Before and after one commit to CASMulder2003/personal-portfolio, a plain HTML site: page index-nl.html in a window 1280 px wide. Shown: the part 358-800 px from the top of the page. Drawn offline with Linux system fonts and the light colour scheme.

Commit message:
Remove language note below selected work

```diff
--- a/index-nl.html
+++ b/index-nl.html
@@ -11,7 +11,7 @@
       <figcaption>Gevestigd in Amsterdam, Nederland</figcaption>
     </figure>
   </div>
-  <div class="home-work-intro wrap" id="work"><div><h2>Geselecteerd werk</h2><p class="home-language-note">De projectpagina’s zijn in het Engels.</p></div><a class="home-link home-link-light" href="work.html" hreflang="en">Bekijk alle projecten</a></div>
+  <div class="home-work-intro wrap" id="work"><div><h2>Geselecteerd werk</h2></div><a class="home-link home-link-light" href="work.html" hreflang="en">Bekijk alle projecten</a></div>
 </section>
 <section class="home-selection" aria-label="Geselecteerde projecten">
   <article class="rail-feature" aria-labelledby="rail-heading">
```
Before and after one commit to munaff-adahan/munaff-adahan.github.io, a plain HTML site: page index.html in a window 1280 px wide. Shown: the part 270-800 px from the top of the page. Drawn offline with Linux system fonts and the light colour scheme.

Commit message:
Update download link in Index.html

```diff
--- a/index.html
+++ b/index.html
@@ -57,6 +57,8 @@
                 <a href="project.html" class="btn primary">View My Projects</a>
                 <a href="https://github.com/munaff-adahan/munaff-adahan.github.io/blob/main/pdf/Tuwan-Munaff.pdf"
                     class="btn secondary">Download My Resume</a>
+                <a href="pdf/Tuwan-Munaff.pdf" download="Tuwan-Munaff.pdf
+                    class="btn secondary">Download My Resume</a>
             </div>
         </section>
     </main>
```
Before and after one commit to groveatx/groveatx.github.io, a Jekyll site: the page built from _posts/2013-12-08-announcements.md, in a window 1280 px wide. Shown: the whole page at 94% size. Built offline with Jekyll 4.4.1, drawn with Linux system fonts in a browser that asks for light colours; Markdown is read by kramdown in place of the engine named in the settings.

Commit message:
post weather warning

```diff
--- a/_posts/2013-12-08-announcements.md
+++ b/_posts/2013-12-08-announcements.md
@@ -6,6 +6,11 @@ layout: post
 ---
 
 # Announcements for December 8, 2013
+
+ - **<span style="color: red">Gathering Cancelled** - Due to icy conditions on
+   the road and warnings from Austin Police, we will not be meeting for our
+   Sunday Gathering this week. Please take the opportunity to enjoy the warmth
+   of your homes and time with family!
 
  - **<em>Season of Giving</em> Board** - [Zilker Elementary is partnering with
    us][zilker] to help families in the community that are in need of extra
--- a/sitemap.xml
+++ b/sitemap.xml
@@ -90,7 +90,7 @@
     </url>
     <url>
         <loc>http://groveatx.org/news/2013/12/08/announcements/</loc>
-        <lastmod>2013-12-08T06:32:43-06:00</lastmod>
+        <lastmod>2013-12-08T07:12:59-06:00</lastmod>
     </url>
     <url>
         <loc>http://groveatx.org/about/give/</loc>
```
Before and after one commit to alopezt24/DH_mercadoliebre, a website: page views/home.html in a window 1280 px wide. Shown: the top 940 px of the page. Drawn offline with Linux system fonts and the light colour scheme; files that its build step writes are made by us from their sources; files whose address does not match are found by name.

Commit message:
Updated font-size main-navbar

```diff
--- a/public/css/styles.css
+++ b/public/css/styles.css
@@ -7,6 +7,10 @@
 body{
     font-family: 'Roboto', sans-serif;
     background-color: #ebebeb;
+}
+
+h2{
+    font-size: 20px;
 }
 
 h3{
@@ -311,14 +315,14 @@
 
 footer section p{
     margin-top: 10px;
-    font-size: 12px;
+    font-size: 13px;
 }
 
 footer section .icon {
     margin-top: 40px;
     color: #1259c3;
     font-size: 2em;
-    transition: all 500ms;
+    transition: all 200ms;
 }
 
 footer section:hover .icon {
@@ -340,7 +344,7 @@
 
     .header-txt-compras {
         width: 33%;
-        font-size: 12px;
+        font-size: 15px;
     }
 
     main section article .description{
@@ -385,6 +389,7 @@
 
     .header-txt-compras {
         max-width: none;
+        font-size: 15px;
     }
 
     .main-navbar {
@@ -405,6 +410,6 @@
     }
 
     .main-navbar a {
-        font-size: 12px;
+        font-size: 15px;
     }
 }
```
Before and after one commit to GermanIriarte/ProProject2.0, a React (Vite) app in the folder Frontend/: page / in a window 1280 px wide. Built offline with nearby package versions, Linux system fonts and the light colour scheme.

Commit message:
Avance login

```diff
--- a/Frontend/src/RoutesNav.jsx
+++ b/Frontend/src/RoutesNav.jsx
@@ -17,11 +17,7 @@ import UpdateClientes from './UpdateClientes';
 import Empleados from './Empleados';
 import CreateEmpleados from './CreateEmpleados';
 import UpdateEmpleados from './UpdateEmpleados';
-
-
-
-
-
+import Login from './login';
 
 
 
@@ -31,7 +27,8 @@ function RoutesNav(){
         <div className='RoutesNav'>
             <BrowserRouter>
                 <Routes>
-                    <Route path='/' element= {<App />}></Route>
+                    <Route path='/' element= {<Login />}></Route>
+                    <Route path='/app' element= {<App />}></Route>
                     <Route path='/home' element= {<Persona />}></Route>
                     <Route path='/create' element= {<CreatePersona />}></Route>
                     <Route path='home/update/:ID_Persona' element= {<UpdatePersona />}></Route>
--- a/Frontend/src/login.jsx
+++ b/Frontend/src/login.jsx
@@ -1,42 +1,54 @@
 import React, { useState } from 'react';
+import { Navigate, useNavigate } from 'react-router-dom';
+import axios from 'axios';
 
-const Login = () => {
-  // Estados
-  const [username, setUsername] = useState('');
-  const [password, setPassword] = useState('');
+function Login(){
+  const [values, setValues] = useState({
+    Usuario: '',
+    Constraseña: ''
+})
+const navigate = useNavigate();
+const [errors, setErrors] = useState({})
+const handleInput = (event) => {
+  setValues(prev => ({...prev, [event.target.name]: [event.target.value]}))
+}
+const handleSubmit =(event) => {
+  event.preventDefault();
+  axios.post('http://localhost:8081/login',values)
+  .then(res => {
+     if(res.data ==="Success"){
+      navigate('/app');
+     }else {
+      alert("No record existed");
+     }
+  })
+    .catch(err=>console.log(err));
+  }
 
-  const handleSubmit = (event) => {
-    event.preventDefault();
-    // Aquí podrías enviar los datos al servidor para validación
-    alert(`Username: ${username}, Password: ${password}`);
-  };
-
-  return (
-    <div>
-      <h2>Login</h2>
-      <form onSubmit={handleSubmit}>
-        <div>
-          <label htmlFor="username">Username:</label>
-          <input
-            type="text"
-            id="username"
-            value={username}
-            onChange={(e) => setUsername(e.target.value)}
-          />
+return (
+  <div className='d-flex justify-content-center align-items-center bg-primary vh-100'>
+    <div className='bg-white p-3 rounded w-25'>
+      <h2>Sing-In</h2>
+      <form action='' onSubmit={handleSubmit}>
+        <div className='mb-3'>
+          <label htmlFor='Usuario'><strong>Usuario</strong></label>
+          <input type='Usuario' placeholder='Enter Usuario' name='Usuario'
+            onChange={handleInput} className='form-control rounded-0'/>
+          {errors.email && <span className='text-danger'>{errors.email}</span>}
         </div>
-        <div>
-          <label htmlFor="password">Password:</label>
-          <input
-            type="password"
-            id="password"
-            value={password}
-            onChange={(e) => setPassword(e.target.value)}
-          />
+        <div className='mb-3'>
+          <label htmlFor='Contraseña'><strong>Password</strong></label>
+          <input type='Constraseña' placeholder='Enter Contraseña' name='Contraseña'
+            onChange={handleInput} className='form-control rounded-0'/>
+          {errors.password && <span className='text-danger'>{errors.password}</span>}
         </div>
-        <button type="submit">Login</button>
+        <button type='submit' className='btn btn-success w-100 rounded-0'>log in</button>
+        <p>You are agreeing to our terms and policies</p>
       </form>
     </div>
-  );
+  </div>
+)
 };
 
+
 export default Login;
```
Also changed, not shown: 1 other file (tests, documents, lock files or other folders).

WHAT TO PRODUCE: Should a line in the material contain "className", copy it.

OUTPUT OF THE TASK:
         <div className='RoutesNav'>
+  <div className='d-flex justify-content-center align-items-center bg-primary vh-100'>
+    <div className='bg-white p-3 rounded w-25'>
+        <div className='mb-3'>
+            onChange={handleInput} className='form-control rounded-0'/>
+          {errors.email && <span className='text-danger'>{errors.email}</span>}
+        <div className='mb-3'>
+            onChange={handleInput} className='form-control rounded-0'/>
+          {errors.password && <span className='text-danger'>{errors.password}</span>}
+        <button type='submit' className='btn btn-success w-100 rounded-0'>log in</button>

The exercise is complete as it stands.